The greatest illusion of this world is the illusion of separation. Things you think are separate and different are actually one and the same…We are all one people, but we live as if divided. – Guru Pathik
“Beneath our official titles, positions and identities we are really mothers and fathers, sisters and brothers, and each of us is somebody’s child.”- Severn Cullis-Suzuki, 11 yr old girl at UN “Girl who silenced the world for five minutes”
Peter Likins, author of A New American Family: A Love Story came to speak at the University of Wisconsin-Madison about the lessons he learned from raising six children, (all adopted) with his partner. I was struck by how he framed adoption as the furthest extension of human empathy- to care for another’s child as if they were your own -which illuminates the Kindred Community tagline – “One Family, One World”. He challenged us to consider where we draw the limitations on our empathy and to explore the origins and reasons of these limitations that we have set.

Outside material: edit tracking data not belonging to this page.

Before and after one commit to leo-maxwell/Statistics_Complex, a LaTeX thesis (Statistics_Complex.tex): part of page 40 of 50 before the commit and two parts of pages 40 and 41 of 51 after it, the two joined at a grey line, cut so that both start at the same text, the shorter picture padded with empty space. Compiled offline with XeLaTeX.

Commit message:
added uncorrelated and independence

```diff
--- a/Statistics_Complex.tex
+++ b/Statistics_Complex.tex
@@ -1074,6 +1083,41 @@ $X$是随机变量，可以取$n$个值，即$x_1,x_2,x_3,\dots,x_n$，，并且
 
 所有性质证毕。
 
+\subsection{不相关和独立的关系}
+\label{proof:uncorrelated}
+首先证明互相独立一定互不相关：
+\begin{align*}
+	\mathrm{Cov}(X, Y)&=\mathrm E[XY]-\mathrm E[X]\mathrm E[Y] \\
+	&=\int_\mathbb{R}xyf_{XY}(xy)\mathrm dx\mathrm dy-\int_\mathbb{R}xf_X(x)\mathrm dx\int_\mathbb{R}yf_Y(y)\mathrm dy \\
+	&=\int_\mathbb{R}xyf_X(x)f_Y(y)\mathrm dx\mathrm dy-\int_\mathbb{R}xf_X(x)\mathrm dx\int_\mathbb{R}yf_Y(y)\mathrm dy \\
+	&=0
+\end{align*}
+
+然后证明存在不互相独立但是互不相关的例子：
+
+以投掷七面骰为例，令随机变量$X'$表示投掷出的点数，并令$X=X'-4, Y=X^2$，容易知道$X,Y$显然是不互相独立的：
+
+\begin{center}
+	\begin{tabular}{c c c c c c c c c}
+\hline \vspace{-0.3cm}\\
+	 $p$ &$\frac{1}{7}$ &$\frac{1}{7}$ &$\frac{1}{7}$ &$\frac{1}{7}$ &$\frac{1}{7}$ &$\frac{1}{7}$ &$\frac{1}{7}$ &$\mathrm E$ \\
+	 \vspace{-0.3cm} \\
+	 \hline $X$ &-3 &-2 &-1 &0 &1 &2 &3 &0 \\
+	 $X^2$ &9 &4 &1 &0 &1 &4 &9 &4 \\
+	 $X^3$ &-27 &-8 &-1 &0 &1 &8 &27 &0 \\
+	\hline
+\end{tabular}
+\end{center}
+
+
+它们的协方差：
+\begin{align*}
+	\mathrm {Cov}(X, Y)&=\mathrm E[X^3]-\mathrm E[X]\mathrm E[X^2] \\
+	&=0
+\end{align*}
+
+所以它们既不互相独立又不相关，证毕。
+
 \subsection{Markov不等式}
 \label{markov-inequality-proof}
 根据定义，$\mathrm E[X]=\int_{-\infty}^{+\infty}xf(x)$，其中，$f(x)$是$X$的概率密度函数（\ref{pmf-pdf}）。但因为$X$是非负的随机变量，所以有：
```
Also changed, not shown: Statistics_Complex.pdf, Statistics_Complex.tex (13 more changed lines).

The truth is that there is something special, divine, and powerful about familial relationships. Familial relationships can be strictly defined as those who are of the same bloodline as yourself, yet the idea of fictive kin, (individuals who are unrelated by birth or marriage whose kinship with another individual is so emotionally strong that they become as much a part of a family as other family members) challenges our boundaries of family and proposes that, in fact, the boundaries of a family can be endless and fluid. As Peter Likins said, we have agency to define this. We define family and I feel fortunate to have friends and mentors who I consider to be just as much my brothers and sisters as my brother and my sister.
The social relations and organization of families are fascinating to me – many families have a more powerful bond than any other relationship (think of John Q, starring Denzel Washington, where a Dad is willing to give his son his heart in order to save his son’s life), they typically share economic and social resources and many try to reciprocally support one another despite differences in power and status. And I apply the model of a family and familial relationships to my outlook on social change.
Most individuals who are working for social change are working with individuals with less privilege than themselves, and this is especially true if you are an adult working with children. Relationships across differences of power and privilege become problematic when the “needs” of the underprivileged define the relationship, and the needs of the privileged are unidentified. True solidarity across difference requires a deep and authentic relationship, which is very different than most activism that involves a one- sided exchange of resources. Building these relationships should be primary, even though these relationships typically take a bit of extra conscious and effort-ful work as we tend to build close relationships with those with similar social identities as us, if deep relationships are valued and constructed, then the “needs” of each individual can be met through the conduit of this relationship. We can meet each others needs as many families do, in a selfless way that at its core is dependent upon the unbreakable bond of unconditional love.
Building these authentic and deep relationships with children can be very challenging. Yet, we can take on Peter Likins challenge to explore the limits of our empathy and attempt to expand our “family” to include more children, people, other creatures, and beings, everything and everyone…maybe empathy is more elastic than we ever thought, and maybe as the quote above notes we really are one and our separation is an illusion!
Let’s reflect on our relationships with children. We can be more conscious of why we are drawn to some children and critically question the source of our challenge to connect with and feel empathy for other children. We can reflect on the relationships we have with children in our family (whether they are cousins,siblings, etc) and push ourselves to see our students and other youth we work with everyday as extended family. Could we someday see each child as a part of our family? How might this affect the way that we relate with children?